Puck possession is a good thing and plays a role in wins and losses. This is not controversial or confusing. Puck possession is not everything, nor is it close to everything.

It’s likely the case that stronger possession play leads to a marginal increase in win probability, and over the course of a long season, this increase translates into additional wins and points. The same, of course, can be said of goaltending and team shooting, but these are less reliable from game to game than controlling the puck. But when it comes to single games, or small numbers of games (i.e., playoff series), no variable, even Fenwick Close, is as predictive as you might expect.


The reason that people use Fenwick is that it is a very good stat at measuring what it intends to measure.

It’s really good and consistent at measuring puck possession. A stat like shooting percentage is susceptible to a ton of randomness, which is why we can’t really say how much better the Ducks are at shooting than the Kings.

Which is why picking sports outcomes is really fucking hard.

As I’ve written before, betting moneylines are the undisputed heavyweight champions of prediction.
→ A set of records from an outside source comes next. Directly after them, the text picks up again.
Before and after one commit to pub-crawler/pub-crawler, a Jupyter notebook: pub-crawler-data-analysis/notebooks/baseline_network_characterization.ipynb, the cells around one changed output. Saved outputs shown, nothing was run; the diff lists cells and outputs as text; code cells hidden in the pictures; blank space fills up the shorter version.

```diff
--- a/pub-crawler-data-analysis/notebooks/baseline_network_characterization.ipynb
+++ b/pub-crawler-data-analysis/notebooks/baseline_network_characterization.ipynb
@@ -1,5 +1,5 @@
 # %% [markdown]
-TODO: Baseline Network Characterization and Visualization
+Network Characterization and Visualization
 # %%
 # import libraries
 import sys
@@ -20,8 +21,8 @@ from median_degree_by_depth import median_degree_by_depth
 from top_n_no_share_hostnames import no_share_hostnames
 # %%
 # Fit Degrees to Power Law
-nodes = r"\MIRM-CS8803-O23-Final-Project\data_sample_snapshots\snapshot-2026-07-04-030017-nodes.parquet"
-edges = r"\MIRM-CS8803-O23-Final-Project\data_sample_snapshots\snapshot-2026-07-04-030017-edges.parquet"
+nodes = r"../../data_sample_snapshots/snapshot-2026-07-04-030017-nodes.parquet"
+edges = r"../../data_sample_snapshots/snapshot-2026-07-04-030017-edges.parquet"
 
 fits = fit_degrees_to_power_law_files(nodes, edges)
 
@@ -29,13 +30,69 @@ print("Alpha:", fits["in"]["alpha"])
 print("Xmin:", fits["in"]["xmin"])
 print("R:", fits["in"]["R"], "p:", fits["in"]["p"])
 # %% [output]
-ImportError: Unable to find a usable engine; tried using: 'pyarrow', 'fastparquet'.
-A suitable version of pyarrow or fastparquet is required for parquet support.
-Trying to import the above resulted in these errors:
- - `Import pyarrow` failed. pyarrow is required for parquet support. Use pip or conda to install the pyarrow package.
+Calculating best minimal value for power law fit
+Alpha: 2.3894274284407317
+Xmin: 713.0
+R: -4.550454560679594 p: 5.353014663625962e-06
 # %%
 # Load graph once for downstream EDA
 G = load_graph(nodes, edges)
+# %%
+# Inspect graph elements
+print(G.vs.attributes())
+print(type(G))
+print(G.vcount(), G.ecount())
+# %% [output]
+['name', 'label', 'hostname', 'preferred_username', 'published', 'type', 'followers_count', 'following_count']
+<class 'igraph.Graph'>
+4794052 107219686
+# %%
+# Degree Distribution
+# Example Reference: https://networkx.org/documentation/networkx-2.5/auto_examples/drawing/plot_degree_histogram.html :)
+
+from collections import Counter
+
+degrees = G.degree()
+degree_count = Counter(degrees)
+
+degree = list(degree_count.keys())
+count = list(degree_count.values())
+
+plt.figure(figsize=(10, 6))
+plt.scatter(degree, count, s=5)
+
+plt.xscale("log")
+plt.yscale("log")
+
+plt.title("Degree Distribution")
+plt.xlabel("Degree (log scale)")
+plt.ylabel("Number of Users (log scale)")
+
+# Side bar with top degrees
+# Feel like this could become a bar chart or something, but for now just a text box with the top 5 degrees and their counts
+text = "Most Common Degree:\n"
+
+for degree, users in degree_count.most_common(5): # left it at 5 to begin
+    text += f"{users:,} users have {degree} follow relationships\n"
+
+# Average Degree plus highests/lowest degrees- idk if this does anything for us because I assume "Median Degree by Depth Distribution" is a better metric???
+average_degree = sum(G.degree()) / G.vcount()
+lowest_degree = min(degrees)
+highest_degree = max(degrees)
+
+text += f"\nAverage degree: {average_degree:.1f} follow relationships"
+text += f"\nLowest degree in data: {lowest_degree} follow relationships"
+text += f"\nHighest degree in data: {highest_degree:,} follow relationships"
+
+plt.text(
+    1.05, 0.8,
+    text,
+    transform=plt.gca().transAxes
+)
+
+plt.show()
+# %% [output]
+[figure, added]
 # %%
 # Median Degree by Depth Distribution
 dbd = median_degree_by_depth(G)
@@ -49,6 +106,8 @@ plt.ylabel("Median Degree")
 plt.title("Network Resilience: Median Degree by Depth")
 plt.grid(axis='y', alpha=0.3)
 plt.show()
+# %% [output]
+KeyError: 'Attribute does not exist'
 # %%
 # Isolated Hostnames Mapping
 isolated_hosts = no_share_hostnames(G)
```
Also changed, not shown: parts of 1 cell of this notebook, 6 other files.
If you’re an “analyst” using “analytics” to predict a playoff matchup, and your analysis tells you that one team is “far superior” and the other team is “headed for quite the crash” and “not taken seriously,” while the betting market says the series is basically 50-50, you’re either a rich genius, or you should double-check your work.

This happens in every sport. “Experts” are not experts. The surest ones are usually the most-wrong. That’s a fact of life.

Still, it’s especially annoying in hockey, because the mainstream guys tout their analytical minds when all they’re doing is citing a very simple statistic that every reasonably intelligent person understands, and acting like that makes them experts.

Media hacks aside, the Blackhawks “get” it.

Nothing I’ve written is revolutionary. It just shows how, like in most areas, the observers know a lot less than the doers. Read the piece on the Blackhawks, and it’s clear they are actually using “analytics.” Don’t get me wrong: There are people that exist that look at actually-advanced stuff like this, but they’re not in the media, nor are they your average nor even average die-hard fan.

They’re tallying every shot — on goal, blocked, or simply missed. They’re tracking where each one was shot, where it was aimed, how it was shot, against whom it was shot. They’re tracking who brought the puck into the offensive zone, and in what manner — was it chipped in? Rimmed around? Carried in? Passed in? They’re noting who tends to start their shifts in the defensive zone, and how often they tend to finish in the offensive zone. They’re keeping an eye on the quality of competition each player is facing, and how they fare.

I guarantee they’re finding real meaning behind the numbers. And I’m sure they’re not alone among good teams. Because when the consequences to your predictions and decisions are money and wins, you typically put results over sounding like an “expert.”

[Chicago Sun-Times]